p. 158: To keep the men alert and cheerful at winter harbor on the search expedition [Franklin search 1850-51], Penny’s surgeons had organized the “Royal Cornwallis Theatre” on board the Lady Franklin. Drawing actors from both ships and also from Sir John Ross’s nearby vessel, the company distributed printed handbills and performed in front of an audience of fifty, wearing calico costumes and accompanied by music that was described—possibly, with some exaggeration—as “tolerable” (Sutherland 1852: I. 428). At about the same time, the “Arctic Academy” got under way, also under the direction of the surgeons. Its classes ran for three hours a night, four nights a week. Reading, writing, and arithmetic formed the basis of the curriculum, but geography excited the men’s interest in a special way because some of them had sailed on merchant voyages to various parts of the world. Despite a limited supply of educational materials (slates, some paper and pencils, an old world map, and one copy of Johnston’sPhysical Atlas),the seamen (some of whom were barely literate) eagerly participated in discussions of global physical and human geography. The brightest men on the ships showed promise of learning elementary navigation by winter’s end.
p. 159, In a later voyage of 1857-58 Penny paid much less attention to nourishing his sailor’s minds—no mention of plays, concerts, or classes.

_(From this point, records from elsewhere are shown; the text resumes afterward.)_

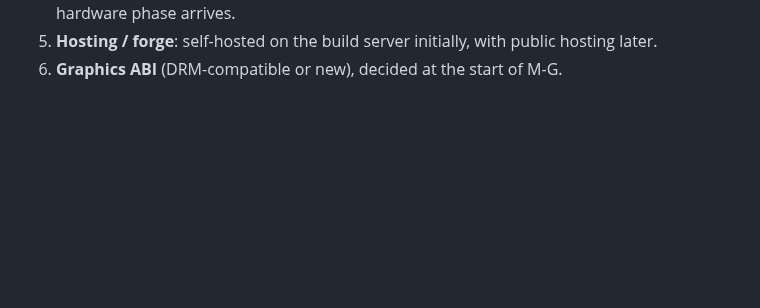
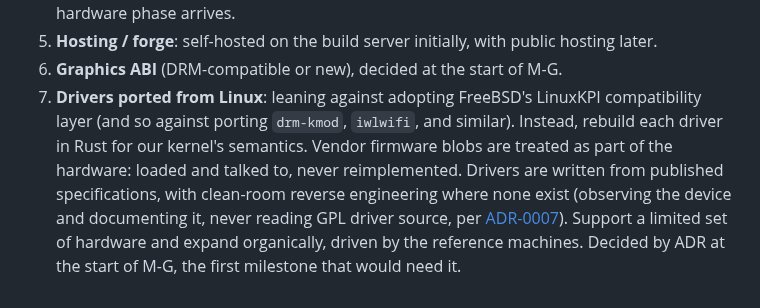
Before and after one commit to JamesKane/AbyssBSD-Rust, a Markdown page: docs/ROADMAP.md, the part around the change. GitHub-like rendering; blank space fills up the shorter version.

Commit message:
docs: Lean against LinuxKPI, rebuild drivers in Rust
Record open decision 7: rather than adopting FreeBSD's Linux driver
compatibility layer, rebuild drivers in Rust for our kernel's semantics,
treating vendor firmware as hardware. Drivers come from published
specifications and clean-room reverse engineering where required, for a
limited hardware set that grows organically.

Co-Authored-By: Claude Opus 5.5 <noreply@anthropic.com>

```diff
--- a/docs/ROADMAP.md
+++ b/docs/ROADMAP.md
@@ -329,3 +329,11 @@ Decided items are struck through. Each decision is recorded as an ADR.
    hardware phase arrives.
 5. **Hosting / forge**: self-hosted on the build server initially, with public hosting later.
 6. **Graphics ABI** (DRM-compatible or new), decided at the start of M-G.
+7. **Drivers ported from Linux**: leaning against adopting FreeBSD's LinuxKPI compatibility layer
+   (and so against porting `drm-kmod`, `iwlwifi`, and similar). Instead, rebuild each driver in
+   Rust for our kernel's semantics. Vendor firmware blobs are treated as part of the hardware:
+   loaded and talked to, never reimplemented. Drivers are written from published specifications,
+   with clean-room reverse engineering where none exist (observing the device and documenting it,
+   never reading GPL driver source, per [ADR-0007](adr/0007-license-and-clean-implementation.md)).
+   Support a limited set of hardware and expand organically, driven by the reference machines.
+   Decided by ADR at the start of M-G, the first milestone that would need it.
```
Also changed, not shown: docs/VISION.md (+1 -0 lines).
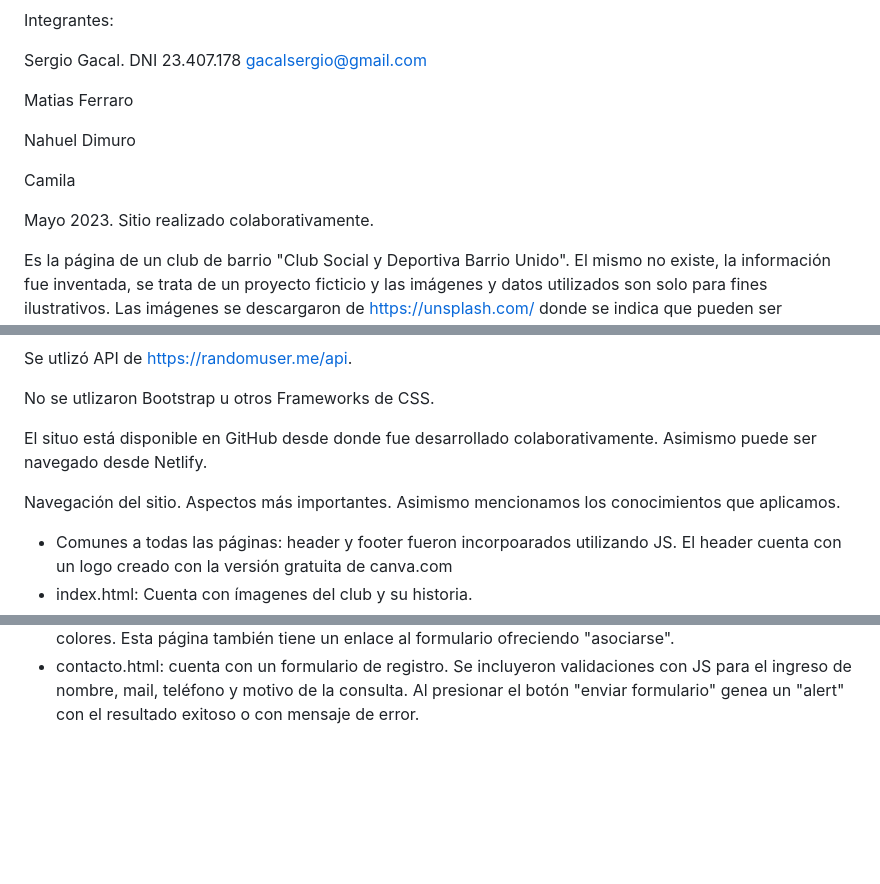
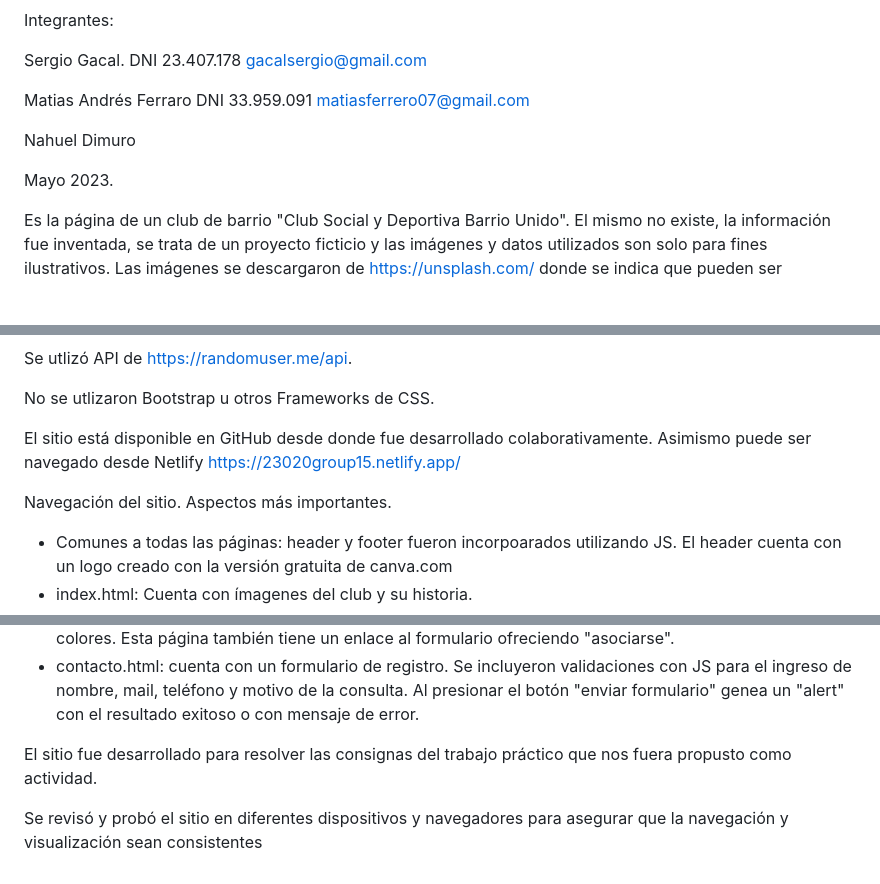
Before and after one commit to SergioGacal/trabajoPractico, a Markdown page: README.md, 3 parts joined by grey strips. Drawn GitHub-style; blank space fills up the shorter version.

```diff
--- a/README.md
+++ b/README.md
@@ -4,15 +4,11 @@ Integrantes:
 
 Sergio Gacal. DNI 23.407.178 gacalsergio@gmail.com
 
-Matias Ferraro
+Matias Andrés Ferraro DNI 33.959.091 matiasferrero07@gmail.com
 
 Nahuel Dimuro
 
-Camila
-
-
 Mayo 2023.
-Sitio realizado colaborativamente.
 
 Es la página de un club de barrio "Club Social y Deportiva Barrio Unido". El mismo no existe, la información fue inventada, se trata de un proyecto ficticio y las imágenes y datos utilizados son solo para fines ilustrativos.
 Las imágenes se descargaron de https://unsplash.com/ donde se indica que pueden ser utilizadas retribuyendo derechos de autor que corresponden a: https://unsplash.com/es/@judesaf y a https://unsplash.com/es/@create4eyes
@@ -34,10 +30,10 @@ Se utlizó API de https://randomuser.me/api.
 
 No se utlizaron Bootstrap u otros Frameworks de CSS.
 
-El situo está disponible en GitHub desde donde fue desarrollado colaborativamente. Asimismo puede ser navegado desde Netlify.
+El sitio está disponible en GitHub desde donde fue desarrollado colaborativamente. Asimismo puede ser navegado desde Netlify https://23020group15.netlify.app/
 
 
-Navegación del sitio. Aspectos más importantes. Asimismo mencionamos los conocimientos que aplicamos.
+Navegación del sitio. Aspectos más importantes.
 
 - Comunes a todas las páginas: header y footer fueron incorpoarados utilizando JS. El header cuenta con un logo creado con la versión gratuita de canva.com
 - index.html: Cuenta con ímagenes del club y su historia.
@@ -46,3 +42,7 @@ Navegación del sitio. Aspectos más importantes. Asimismo mencionamos los conoc
 - logros.html: tiene distintas cards que muestran imágenes e historias de los logros del club.
 - nosotros.html: Es una página de reconocimiento a los miembros del club. Se explota la API de randomuser.me/API. Se realiza una consulta y se piden 10 resultados. Se agregó la opción de país España para que los nombres nos resulten familiares. Se muestra para cada uno una tarjeta con el nombre, la primer letra del apellido, la edad (entre paréntesis), el año desde el que es socio del club. Asimismo en función de la antiguedad en el club y a la edad del socio se inventaron categorías como "honorario", "activo", "Vitalicio" o "Juvenil". Además de mostrar la categoría en la tarjeta se muestra esta con distintos colores. Esta página también tiene un enlace al formulario ofreciendo "asociarse".
 - contacto.html: cuenta con un formulario de registro. Se incluyeron validaciones con JS para el ingreso de nombre, mail, teléfono y motivo de la consulta. Al presionar el botón "enviar formulario" genea un "alert" con el resultado exitoso o con mensaje de error.
+
+El sitio fue desarrollado para resolver las consignas del trabajo práctico que nos fuera propusto como actividad.
+
+ Se revisó y probó el sitio en diferentes dispositivos y navegadores para asegurar que la navegación y visualización sean consistentes
```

p. 208, picture of Rev. E. J. Peck with Inuit at Blacklead Island, reading presumably spiritual texts—the problems for these missionaries were the usual—liquor and sex.